Two advantages of long-term CDs are higher yields and more protection against a long low-rate environment. The main risk is being stuck in a low yield CD as rates shoot up. Banks and credit unions that offer CDs with small early withdrawal penalties can reduce this risk. As was discussed in this November post, the risk may not be completely eliminated. Nevertheless, when you compare risks and benefits, long-term CDs with small early withdrawal penalties look better to me than today's short-term CDs. I did a new comparison of some of these long-term CDs on Friday.

Reward Checking Accounts

One of the banks offering the best nationwide reward checking accounts made an important announcement this week. Danversbank announced that it's being bought by People's United Bank. Although this has no short-term effects on the reward checking, its long-term effects are worrisome.

Not all news was bad this week. Thanks to a reader's email, I learned that Jeff Davis Bank is offering its reward checking account nationwide. This account currently pays 4.01% APY on balances up to $15K. There's also a companion savings account that pays 2.00% APY on balances up to $25K.

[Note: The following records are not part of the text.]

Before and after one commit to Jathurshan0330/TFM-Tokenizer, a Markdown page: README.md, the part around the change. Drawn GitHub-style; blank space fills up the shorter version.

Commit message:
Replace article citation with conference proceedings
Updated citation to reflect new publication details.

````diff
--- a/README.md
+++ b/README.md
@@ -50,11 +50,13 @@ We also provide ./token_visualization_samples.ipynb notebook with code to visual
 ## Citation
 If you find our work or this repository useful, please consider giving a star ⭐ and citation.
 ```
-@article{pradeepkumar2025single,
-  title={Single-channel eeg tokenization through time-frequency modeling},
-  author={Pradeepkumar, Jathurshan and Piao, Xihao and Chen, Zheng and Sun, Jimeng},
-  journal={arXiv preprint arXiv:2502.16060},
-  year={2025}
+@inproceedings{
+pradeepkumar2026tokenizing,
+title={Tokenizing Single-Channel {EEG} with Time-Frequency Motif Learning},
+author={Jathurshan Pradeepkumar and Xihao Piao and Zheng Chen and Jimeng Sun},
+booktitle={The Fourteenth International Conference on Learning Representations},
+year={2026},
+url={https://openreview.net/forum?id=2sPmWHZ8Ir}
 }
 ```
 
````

To find reward checking accounts available nationwide or to find those that are only available in your state, please refer to the reward checking section of DepositAccounts.com.

Cash Back Credit Cards and PenFed

An alternative savings strategy to reward checking is to save with internet savings accounts and CDs while you earn cash back with credit card rewards. If you spend a lot and don't keep a lot of liquid cash, this can be a better strategy than saving with a reward checking account that requires debit card usage.

If you have been using this strategy with PenFed's Visa Platinum Rewards Credit Card, your cash back will be going down. PenFed informed credit card members that the cash back on supermarket purchases will be going down from 2% to 1% effective March 1st.

Recap for the Week - Links to This Week's Posts

Banking News/Resources

Savings/Checking Accounts - Nationwide

CD Deals - National

Checking/Savings Bonuses

Reward Checking Accounts

CD and Money Market Deals - Local

The rates listed below are based on Annual Percentage Yield (APY). No minimum balances are required unless noted. MMA next to the rates indicate a money market account. Most MMAs have check writing and ATM cards. Online savings accounts usually lack both of these. Previous weekly summaries are available at this page. Quick Links: Refer to the following links for the savings accounts and CDs that interest you: Liquid Account Rates: Savings Accounts, Reward Checking, Bank alternatives CD Rates: 3 Mo CDs, 6 Mo CDs, 9 Mo CDs, 12 Mo CDs, 18 Mo CDs, 24 Mo CDs, 36 Mo CDs, 48 Mo CDs, 60 Mo CDs, 84 Mo CDs, CDs by state.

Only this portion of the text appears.